If you are going to be filing for bankruptcy, think about filing Chapter 13. Chapter 13 bankruptcy is a good choice for people whose unsecured debts amount to lower than $250,000 and who receive a regular income. This allows you to keep possession of your real estate and property and repay your debt through a debt plan. This plan normally lasts from three to five years, in which you’ll be discharged from unsecured debt. Remember that if you even miss one payment that’s due under this plan, the court could dismiss the whole case.
It is important to know how Chapter 7 filings differ from Chapter 13 filings. By researching each type, you can begin to understand which method is right for you. If you don’t understand the information you researched, consult with your attorney about the details before you decide which type of bankruptcy you want to file.
Before you choose Chapter 7 bankruptcy, think about what effect that is going to have on any co-signers you have, which are usually close relatives and friends. Speak to an attorney or read the bankruptcy laws in your state to find out if certain loans can be excluded from your filing. But, bear in mind, the debt now becomes the sole responsibility of your co-debtor.
It is important to file bankruptcy before its too late. Some people will just ignore their outstanding debts, hoping that someone or something will come and save them, but this never ends well. Debt can snowball very fast, and by ignoring it, you increase the chances of worse problems, such as foreclosure and wage garnishments. When you make the connection that your debt level is too high, contact an attorney that specializes in bankruptcy as soon as possible, to see what can be done.
Do your homework so you thoroughly understand the laws pertaining to bankruptcy before you file. For instance, you are not allowed to move assets from your name to someone else’s for a year before you file. Not only that, but the filer cannot lawfully accrue additional debt just prior to filing.
Chapter 13 bankruptcy might be a good option, so don’t overlook it. You are eligible for filing bankruptcy under Chapter 13 if you work and owe less than $250,000. Chapter 13 bankruptcy permits you to remain the owner of your properties, while allowing you to repay your debt using a debt consolidation loan. The plan is usually for a term of three to five years, and a discharge will be granted at the end of that term. Just ensure that you take necessary precautions, as missing one payment can result in the court dismissing your case.
There are a lot of things to consider prior to filing for bankruptcy.
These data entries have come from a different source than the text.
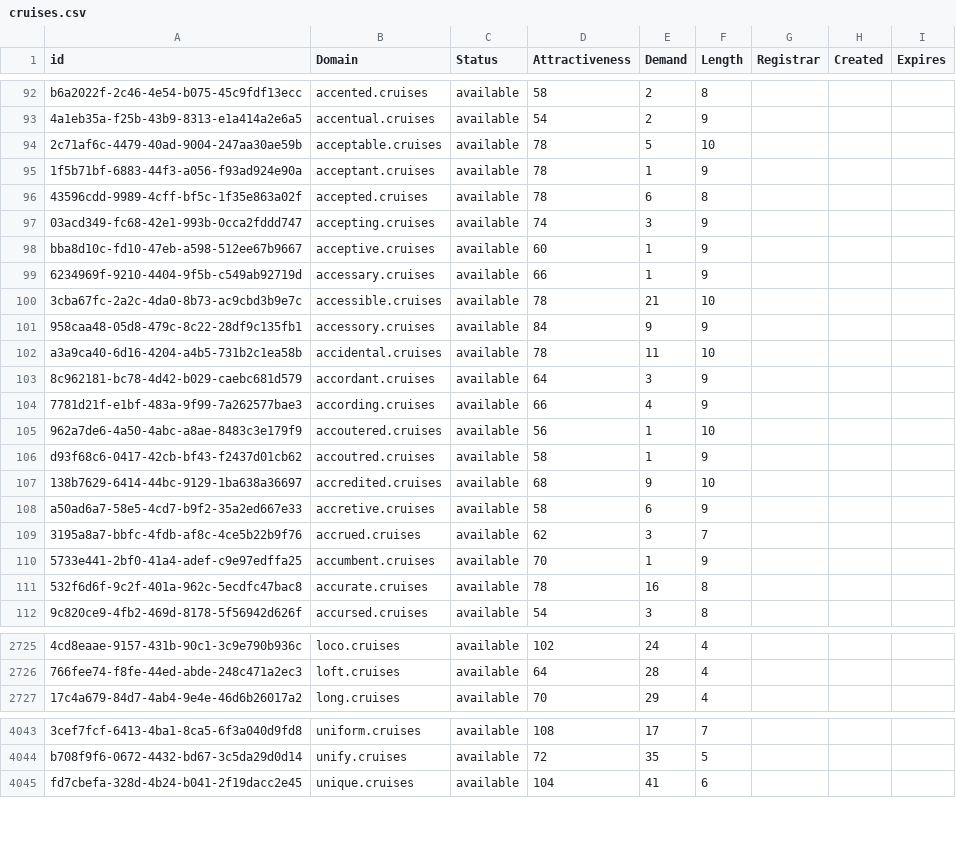
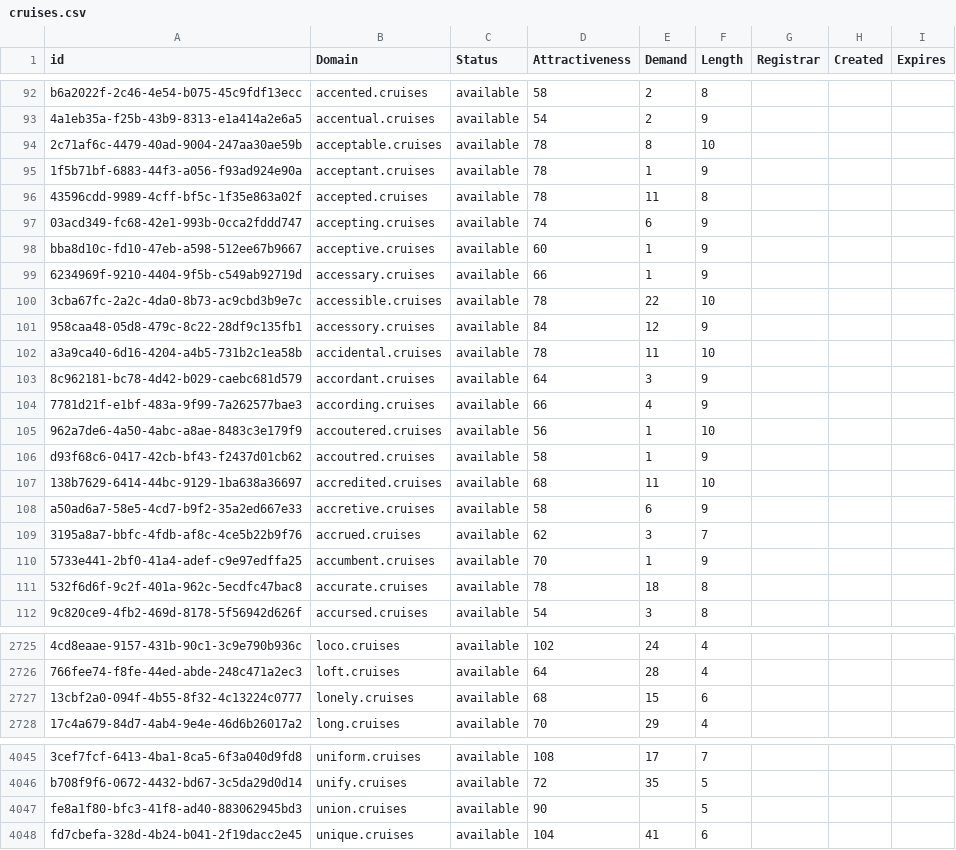
Before and after one commit to UniqueDomains/cruises-oneword-domains, a CSV file: cruises.csv, drawn as a sheet; only a part is shown, gaps mark what is left out; the diff covers the shown part only; the diff names each change by its address in the sheet, - before the commit and + after, or states it on an @@ line.

```diff
--- a/cruises.csv
+++ b/cruises.csv
-E94 (Demand): 5
+E94 (Demand): 8
-E96 (Demand): 6
+E96 (Demand): 11
-E97 (Demand): 3
+E97 (Demand): 6
-E100 (Demand): 21
+E100 (Demand): 22
-E101 (Demand): 9
+E101 (Demand): 12
-E107 (Demand): 9
+E107 (Demand): 11
-E111 (Demand): 16
+E111 (Demand): 18
+row 2727: 13cbf2a0-094f-4b55-8f32-4c13224c0777 | lonely.cruises | available | 68 | 15 | 6
+row 4047: fe8a1f80-bfc3-41f8-ad40-883062945bd3 | union.cruises | available | 90 |  | 5
```
Also changed, not shown: 1 added row and 42 edited cells elsewhere in this file, 2 other files.
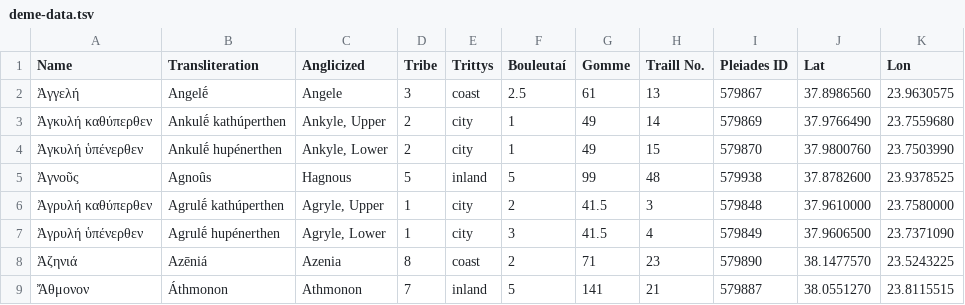
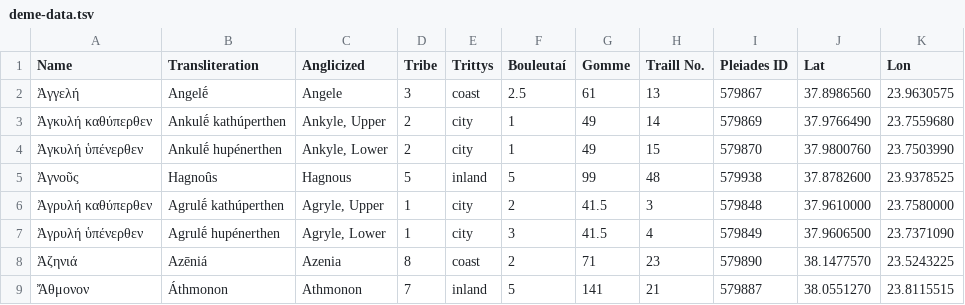
Before and after one commit to seanredmond/attic-demes, a TSV file: deme-data.tsv, drawn as a sheet; only a part is shown.

Commit message:
Fix transliteration of Hagnoûs

```diff
--- a/deme-data.tsv
+++ b/deme-data.tsv
@@ -4,3 +4,3 @@ Name	Transliteration	Anglicized	Tribe	Trittys	Bouleutaí	Gomme	Traill No.	Pleiad
 Ἀγκυλή ὑπένερθεν	Ankulḗ hupénerthen	Ankyle, Lower	2	city	1	49	15	579870	37.9800760	23.7503990
-Ἀγνοῦς	Agnoûs	Hagnous	5	inland	5	99	48	579938	37.8782600	23.9378525
+Ἀγνοῦς	Hagnoûs	Hagnous	5	inland	5	99	48	579938	37.8782600	23.9378525
 Ἀγρυλή καθύπερθεν	Agrulḗ kathúperthen	Agryle, Upper	1	city	2	41.5	3	579848	37.9610000	23.7580000
```
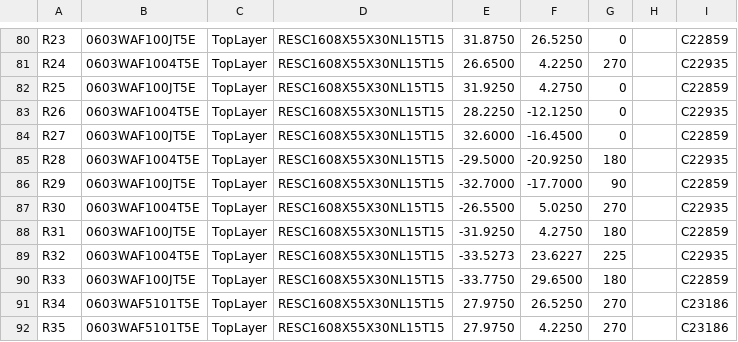
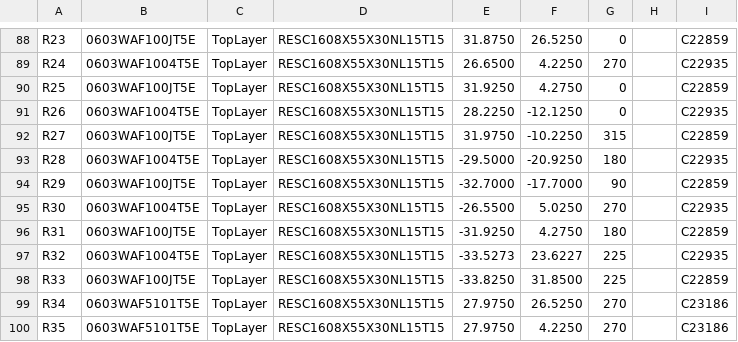
Before and after one commit to nplan/HomeButtons, a CSV file: Hardware/Altium/Project Outputs for HomeButtons_Altium/Pick Place/Pick Place for PCB.csv, drawn as a sheet; only a part is shown, gaps mark what is left out; addresses are those after the commit; the diff covers the shown part only; the diff names each change by its address in the sheet, - before the commit and + after, or states it on an @@ line.

```diff
--- a/Hardware/Altium/Project Outputs for HomeButtons_Altium/Pick Place/Pick Place for PCB.csv
+++ b/Hardware/Altium/Project Outputs for HomeButtons_Altium/Pick Place/Pick Place for PCB.csv
-E92: 32.6000
+E92: 31.9750
-F92: -16.4500
+F92: -10.2250
-G92: 0
+G92: 315
-E98: -33.7750
+E98: -33.8250
-F98: 29.6500
+F98: 31.8500
-G98: 180
+G98: 225
```
Also changed, not shown: 8 added rows and 3 edited cells elsewhere in this file, Hardware/Altium/Project Outputs for HomeButtons_Altium/BOM/Bill of Materials-PCB.csv, 17 other files.
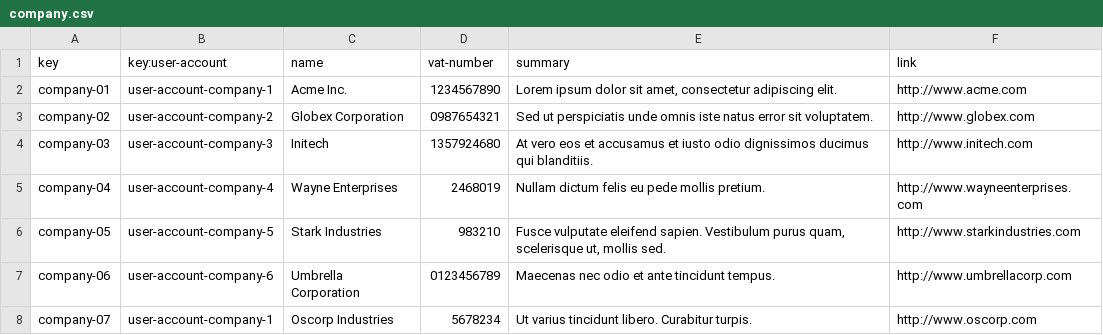
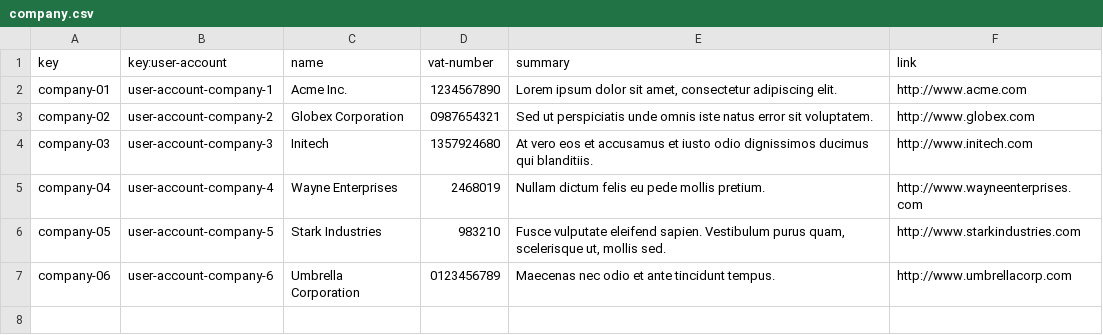
Before and after one commit to antcardia/Acme-L3-D04, a CSV file: src/main/webapp/WEB-INF/resources/sample-data/company.csv, drawn as a sheet; the diff names each change by its address in the sheet, - before the commit and + after, or states it on an @@ line.

```diff
--- a/src/main/webapp/WEB-INF/resources/sample-data/company.csv
+++ b/src/main/webapp/WEB-INF/resources/sample-data/company.csv
-row 8: company-07 | user-account-company-1 | Oscorp Industries | 5678234 | Ut varius tincidunt libero. Curabitur turpis. | http://www.oscorp.com
```
Also changed, not shown: 9 other files.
You might want to look into the possibility of credit counseling instead. You can get the help you need from a variety of non-profit credit counseling companies. They will work with your creditors to get your payments lowered and your interest lowered as wll. Often, they make the payments to your creditors, and you make your payment to them.
It is possible that a bankruptcy might actually be smarter over the long term than struggling month to month with consistently late or missing payments. While bankruptcy will show up in you credit file for the next 10 years, you can begin the process of making your credit situation better right away. The main benefit to filing for bankruptcy is the chance at a new start.
If your income exceeds your obligations, you should not seek bankruptcy protection. Bankruptcy may appear like the easier way to avoid paying your old bills, but it is a huge mark on your credit score and remains there for up to 10 years.
You now have some great advice, thanks to the information shared here. You should now understand that you have options when it comes to bankruptcy. It can be daunting, but you can do it. Stick with the information presented here and over time you will be able to slowly crawl out from under the mountain of debt you have accumulated.